Jakki Hill.jpg

Jakki Hill

As they prepare for a new season of shows, the downtown Fox Theatre has announced promotions and additions to their management team. Jakki Hill has been hired as the theatre’s new “artist services and rentals manager.” Hill has three decades of experience in the design and special event world, which prepared her for this position as the key liaison with Fox artists. The Fox Theatre, “The Crown Jewel of Downtown,” has reopened from COVID closures  with music, movies and comedy. 

Lee Klein.png

Lee Klein

A local sales manager for Cox Media has won the Tucson Advertising Federation Educational Foundation’s Tucson Next Gen Award. The award goes to advertising professionals under 40 who are “making a significant impact on the advertising industry through their leadership, personal qualities and career achievements.” Klein won the award for his work among the local advertising community, sharing his knowledge and time to organizations such as Ad Fed, BBB, Tucson and the Oro Valley Chamber.

“This recognition is a reflection of the work my team has done to serve the Tucson business community. What we do matters and our work is reflective of a high standard in the industry,” Klein said.

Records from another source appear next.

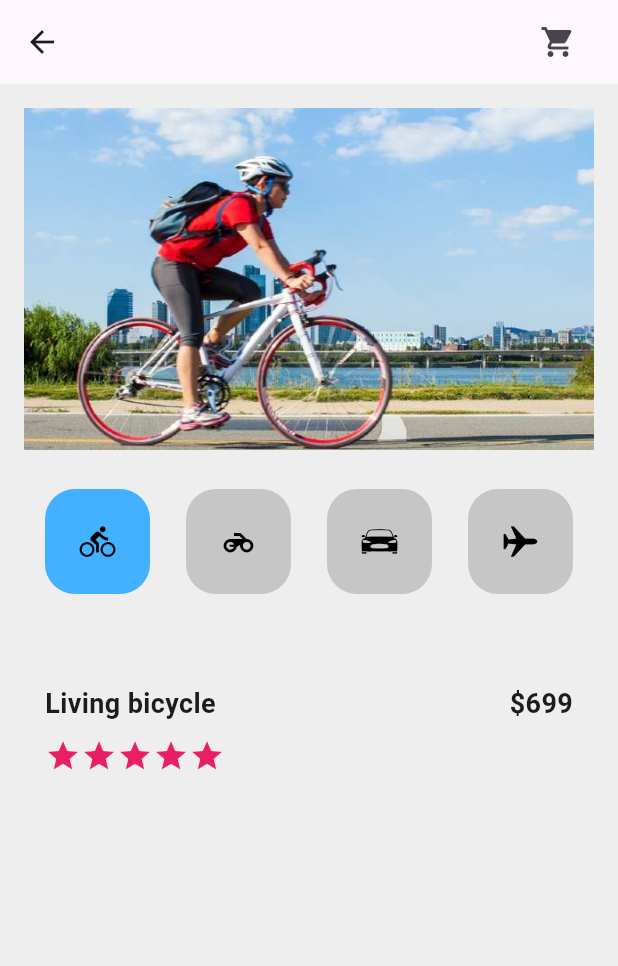
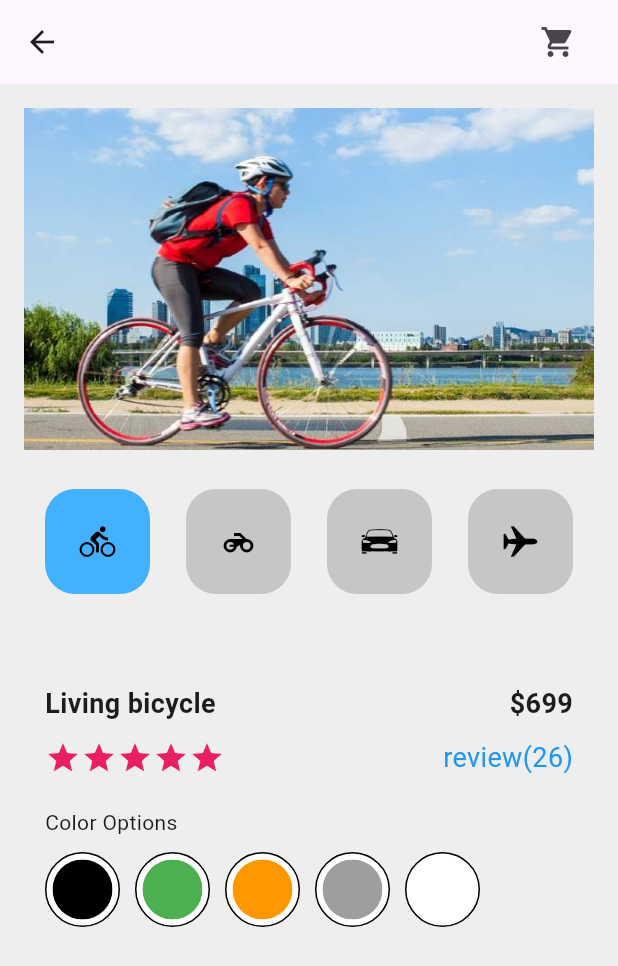
Before and after one commit to tombap8/Flutter-PJ-TOM, a Flutter app: the screen it shows after launch, on a phone screen of 412 x 824 dp. Shown: the top 966 px of the screen. Run offline on Flutter 3.47's test engine with Material 3 defaults, Android fonts, the phone set to English and light mode, and no system bars; our stand-ins replace flutter_svg.

Commit message:
Update cart_detail.dart

```diff
--- a/03.플러터PJ/app_05_cart/lib/components/cart_detail.dart
+++ b/03.플러터PJ/app_05_cart/lib/components/cart_detail.dart
@@ -203,6 +203,17 @@ class _CartDetailState extends State<CartDetail> {
           // 셋팅된 별수 정보를 한계수에 넣어준다!
           for (int i = 0; i < goodsInfo[selectedTit[sequenceNum]]?[2];i++)
           Icon(Icons.star, color: Colors.pink),
+          // 사이간격 밀기
+          Spacer(),
+          // 리뷰수 보이기
+          Text(
+            // 달러($)는 특수문자니까 역슬래쉬를 같이 씀!
+            'review(${goodsInfo[selectedTit[sequenceNum]]?[1]})',
+            style: TextStyle(
+              fontSize: 18,
+              color: Colors.blue,
+            ),
+          ),
         ],
       ),
     );
@@ -210,8 +221,59 @@ class _CartDetailState extends State<CartDetail> {
 
   // 3. 옵션 위젯 만들기 메서드 : _buildOption()
   Widget _buildOption() {
-    return Padding(padding: const EdgeInsets.only(bottom: 10.0));
+    return Padding(
+      padding: const EdgeInsets.only(bottom: 20.0),
+      child: Column(
+        crossAxisAlignment: CrossAxisAlignment.start,
+        children: [
+          Text("Color Options"),
+          SizedBox(height: 10),
+          Row(
+            children: [
+              // 둥근모양의 색상 아이콘 메서드 호출
+              _buildDetailIcon(Colors.black),
+              _buildDetailIcon(Colors.green),
+              _buildDetailIcon(Colors.orange),
+              _buildDetailIcon(Colors.grey),
+              _buildDetailIcon(Colors.white),
+            ],
+          )
+        ],
+      ),
+      );
   } ////////// _buildOption  메서드 //////////
+
+  // 둥근 아이콘 만들기 함수
+  Widget _buildDetailIcon(Color mColor) {
+    return Padding(
+      padding: const EdgeInsets.only(right: 10),
+      // 5. Stack의 첫 번째 Container 위젯위에 Positioned 위젯이 올라가는 형태
+      child: Stack(
+        children: [
+          Container(
+            width: 50,
+            height: 50,
+            decoration: BoxDecoration(
+              color: Colors.white,
+              border: Border.all(),
+              shape: BoxShape.circle,
+            ),
+          ),
+          Positioned(
+            left: 5,
+            top: 5,
+            child: ClipOval(
+              child: Container(
+                color: mColor,
+                width: 40,
+                height: 40,
+              ),
+            ),
+          )
+        ],
+      ),
+    );
+  }
 
   // 4. 버튼 위젯 만들기 메서드 : _buildButton()
   Widget _buildButton() {
```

miranda mccluskey.jpg

Miranda McCluskey

Miranda McCluskey has associated with the Tucson/Foothills office of Coldwell Banker Realty as an affiliate agent. Prior to affiliating with Coldwell Banker, McCluskey was a fourth-grade teacher at BASIS Tucson Primary. She also holds an education degree from the University of Arizona. Coldwell Banker operates 22 offices with approximately 1,465 independent agents throughout Arizona.

“I am so glad I decided to make real estate my full time career,” said McCluskey. “I chose to affiliate with Coldwell Banker because I love the professionalism, brand and motivation of the office and how the affiliate agents support each other.” 

michael mcconnell.jpg

Michael McConnell

Innovation Academy principal Michael McConnell recently won the Oro Valley Chamber’s Community Leader of the Year award, due to his dedication to the local community and education. McConnell was born in Tempe, and attended the University of Arizona with a degree in elementary education. After teaching kindergarten for more than a decade, he returned to school to focus on administration.

“Over this past year, the kids have stepped up in ways we hoped they’d never have to, but so have the teachers who figured things out on the fly. Our families and communities all stepped up,” McConnell said.  

jessica andrews.jpg
david sbarra.jpg

UA Professors Win $2.9M Grant to Study Relationships and Emotions

University of Arizona psychology professors Jessica Andrews-Hanna and David Sbarra have received nearly $3 million from the National Institute of Mental Health to conduct a study of romantic couples in order to better understand depression and social processing. According to the university, the professors will conduct a neuroimaging study of 200 romantic couples, looking at how both members of a couple process social information, and the ways in which these neural responses may affect risk for depression. The researchers are specifically interested in studying the processes that may explain exactly why and how relationship difficulties have such a profoundly negative impact on mental health.

“We study the multiple ways in which relationship struggles may impact our well-being,” Andrews-Hanna said. “We use MRI to study activations in brain regions associated with emotions and empathy when people are thinking about their partner. We also study how couples communicate on a daily basis by using two smartphone apps that our team developed, and when our participants come to the lab, we also ask them to engage in a support task because we know social support is a key factor in well-being and mental health.”